Matilda the Musical
Director: Matthew Warchus
Writer: Dennis Kelly (book), Tim Minchin (music and lyrics)
Based on: Roald Dahl‘s novel
Cast: Craige Els, Haley Flaherty, James Clyde, Kay Murphy, Lisa Davina Phillip, Jason Winter, Joshua Wyatt, Lottie Sicilia, Violet Tucker, Matilda Shapland, Tasha Chapple
Matilda (Lottie Sicilia, Violet Tucker, Matilda Shapland, Tasha Chapple – unfortunately I don’t know which version I saw) is extremely smart. Which makes her more than stand out in her family – neither her parents (James Clyde, Kay Murphy) nor her brother (Joshua Wyatt) are very intelligent. Or even interested in intellectual pursuits. So Matilda is looking forward to school where she hopes everything will be better. And her teacher Ms Honey (Haley Flaherty) is everything Matilda could have hoped for. But there is also the children-hating, sadistic headmistress Trunchbull (Craige Els) whose mission it is to make everybody miserable.
I really love the novel this is based on. And when I read that Tim Minchin had written the music, I knew that I had to see the show (how lucky that we happened to go to London). And my expectations were high.
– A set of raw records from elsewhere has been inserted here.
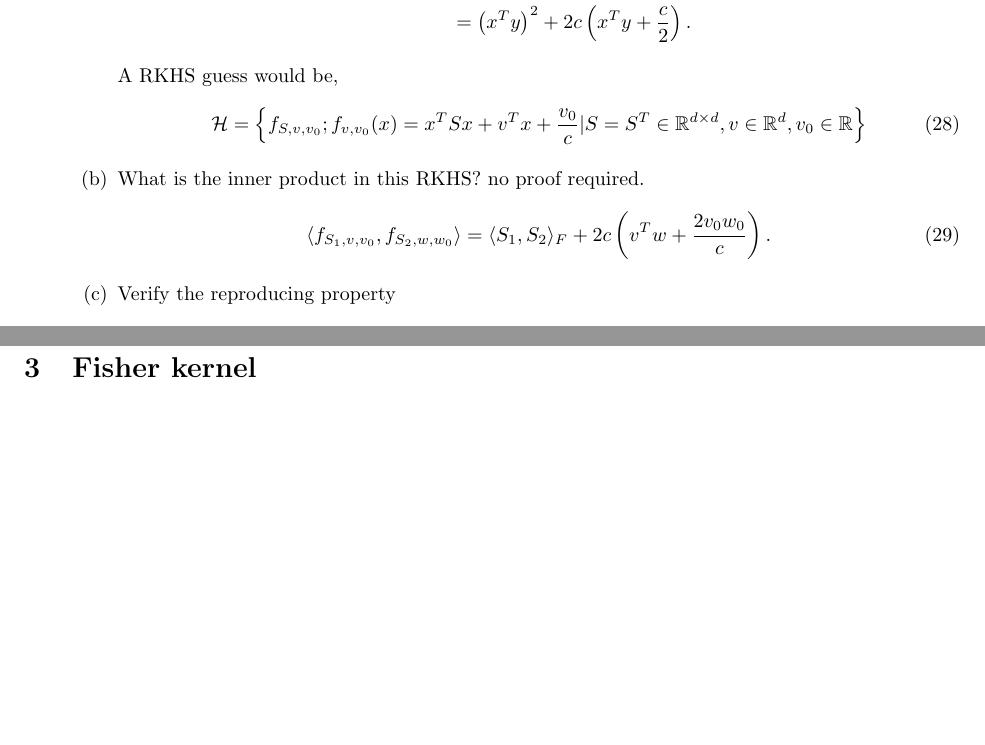
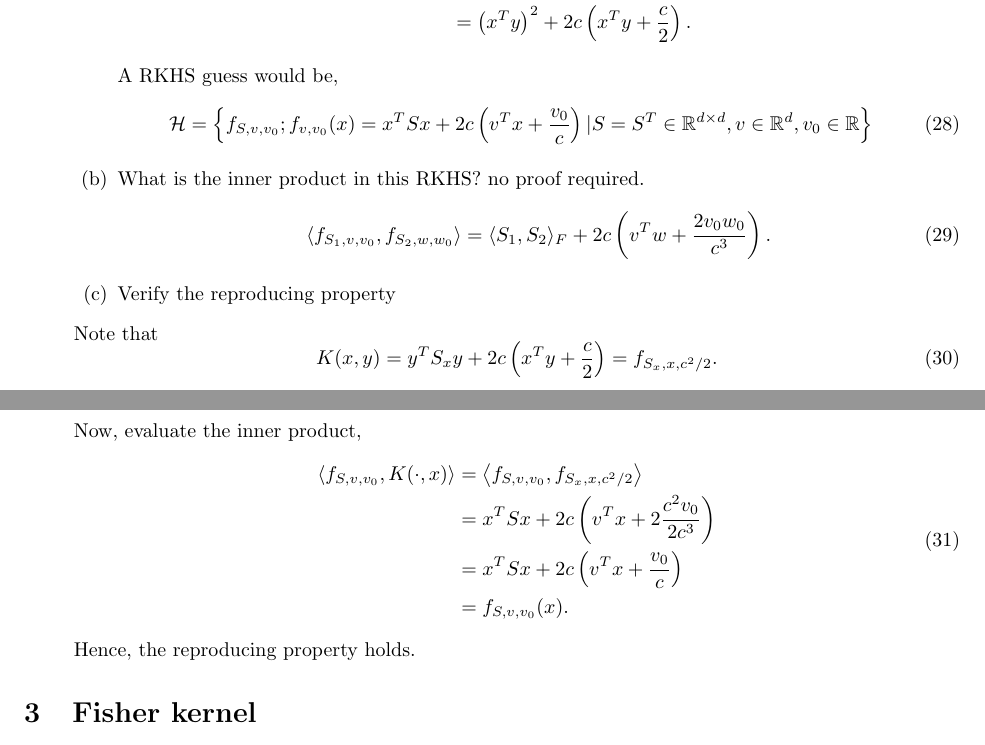
Before and after one commit to EthanJamesLew/PSU_STAT671, a LaTeX problem sheet (hw/02/hw02.tex): two parts of pages 4 and 5 of 5, joined at a grey line, cut so that both start at the same text, the shorter picture padded with empty space. Compiled offline with pdfLaTeX.

Commit message:
Finished 2.3

```diff
--- a/hw/02/hw02.tex
+++ b/hw/02/hw02.tex
@@ -336,16 +336,28 @@ K(x, y)&=\left(x^{T} y+c\right)^{2} \\
 
 A RKHS guess would be,
 \begin{equation}
-\mathcal{H}=\left\{f_{S,v, v_{0}} ; f_{v, v_{0}}(x)= x^TSx+v^{T} x+\frac{v_{0}}{c} | S = S^T \in \mathbb R^{d\times d}, v \in \mathbb{R}^{d}, v_{0} \in \mathbb{R}\right\}
+\mathcal{H}=\left\{f_{S,v, v_{0}} ; f_{v, v_{0}}(x)= x^TSx+2c \left(v^{T} x+\frac{v_{0}}{c} \right) | S = S^T \in \mathbb R^{d\times d}, v \in \mathbb{R}^{d}, v_{0} \in \mathbb{R}\right\}
 \end{equation}
 \item
 What is the inner product in this RKHS? no proof required.
 \begin{equation}
-\langle f_{S_1, v, v_0}, f_{S_2, w, w_0} \rangle = \langle S_1, S_2 \rangle_F + 2c \left( v^T w + \frac{2v_0w_0}{c}\right).
+\langle f_{S_1, v, v_0}, f_{S_2, w, w_0} \rangle = \langle S_1, S_2 \rangle_F + 2c \left( v^T w + \frac{2v_0w_0}{c^3}\right).
 \end{equation}
 \item
 Verify the reproducing property
 \end{enumerate}
+Note that
+\begin{equation}
+K(x, y) = y^TS_x y+2c \left( x^Ty + \frac{c}{2}\right) = f_{S_x,x,c^2/2}.
+\end{equation}
+
+Now, evaluate the inner product,
+\begin{equation}
+\begin{aligned}\left\langle f_{S, v, v_{0}}, K(\cdot , x)\right\rangle &=\left\langle f_{S, v, v_{0}}, f_{S_{x}, x, c^{2} / 2}\right\rangle \\ &= x^{T} S x+2 c\left(v^{T} x+2 \frac{c^{2} v_{0}}{2 c^{3}}\right) \\
+&= x^{T} S x+2 c\left(v^{T} x+\frac{ v_{0}}{c}\right) \\
+&= f_{S, v, v_0}(x). \end{aligned}
+\end{equation}
+Hence, the reproducing property holds.
 \end{enumerate}
 \section{Fisher kernel}
 Let\footnote{If you are not familiar with probabilistic models, do not panic! come to see me.} $\theta \in \mathbb{R}$ be a parameter and let $p_\theta$ be a probabilistic model (i.e a point mass function or a density) over a set $\mathcal{X}$ indexed by $\theta$. Let $\theta_0 \in \mathbb{R}$ be a specific value for $\theta$.
```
Fortunately, they were fulfilled.
Tim Minchin really does Roald Dahl justice with his music – the lyrics perfectly encapsulate Dahl’s dark and a little bitter sense of humor, with the added bonus of a bit of a Minchian twist. And the songs are very memorably and full of energy. It’s fun to listen to both the music and the lyrics.
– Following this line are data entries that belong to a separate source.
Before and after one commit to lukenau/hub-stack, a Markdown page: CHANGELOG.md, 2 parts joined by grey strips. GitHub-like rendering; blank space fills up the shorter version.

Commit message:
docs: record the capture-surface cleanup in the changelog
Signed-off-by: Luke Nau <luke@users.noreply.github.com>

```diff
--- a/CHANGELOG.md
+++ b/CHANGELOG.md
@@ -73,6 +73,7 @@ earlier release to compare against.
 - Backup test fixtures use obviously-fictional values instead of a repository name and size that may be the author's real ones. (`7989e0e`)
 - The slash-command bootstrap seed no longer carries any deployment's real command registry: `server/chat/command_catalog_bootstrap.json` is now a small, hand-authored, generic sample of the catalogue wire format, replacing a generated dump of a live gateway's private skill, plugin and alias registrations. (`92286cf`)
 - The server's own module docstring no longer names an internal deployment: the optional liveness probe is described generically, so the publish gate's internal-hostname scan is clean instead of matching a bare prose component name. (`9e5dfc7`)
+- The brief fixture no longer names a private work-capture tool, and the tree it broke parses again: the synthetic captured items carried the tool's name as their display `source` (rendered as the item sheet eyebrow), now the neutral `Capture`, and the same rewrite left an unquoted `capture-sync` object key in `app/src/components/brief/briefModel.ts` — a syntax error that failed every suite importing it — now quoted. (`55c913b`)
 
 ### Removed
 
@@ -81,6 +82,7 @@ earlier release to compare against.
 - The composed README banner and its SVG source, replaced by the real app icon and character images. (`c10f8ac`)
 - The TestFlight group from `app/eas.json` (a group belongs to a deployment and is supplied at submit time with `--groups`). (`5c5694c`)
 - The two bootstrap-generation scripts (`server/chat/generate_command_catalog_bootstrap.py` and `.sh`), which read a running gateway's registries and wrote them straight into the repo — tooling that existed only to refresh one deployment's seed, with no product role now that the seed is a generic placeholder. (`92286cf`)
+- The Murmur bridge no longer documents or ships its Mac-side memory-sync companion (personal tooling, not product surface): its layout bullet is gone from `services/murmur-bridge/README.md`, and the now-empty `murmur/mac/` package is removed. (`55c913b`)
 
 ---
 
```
And the stage design was wonderful. They worked with a clever system of cubes that could be lifted from the floor and bookshelves that could be pushed onstage from the sides, transforming from a classroom to a library to a bedroom in no time and very effectively. Plus, they incorporated books and alphabet cubes everywhere in their design which was really nice.
The cast was very good, too. I don’t know which Matilda I saw, but whoever it was of the girls, she did a great job. It’s Mrs Trunchbull though who has the scene stealing role – and Craige Els really makes the most of it. I laughed a lot, mostly thanks to him (and Tim Minchin’s lyrics).
The only weak spot was the choreography that was sometimes just a little too wooden, a little too obvious. Even with the kids I think that more could have been done. It just feels like they took the easy way out sometimes.
But that took nothing away from the general charm of the night even outside of the show itself, that started when we entered the theater – which was decorated with blackboards you could draw on – continued with the colorful slushies they sold and ended with me leaving with a huge grin on my face.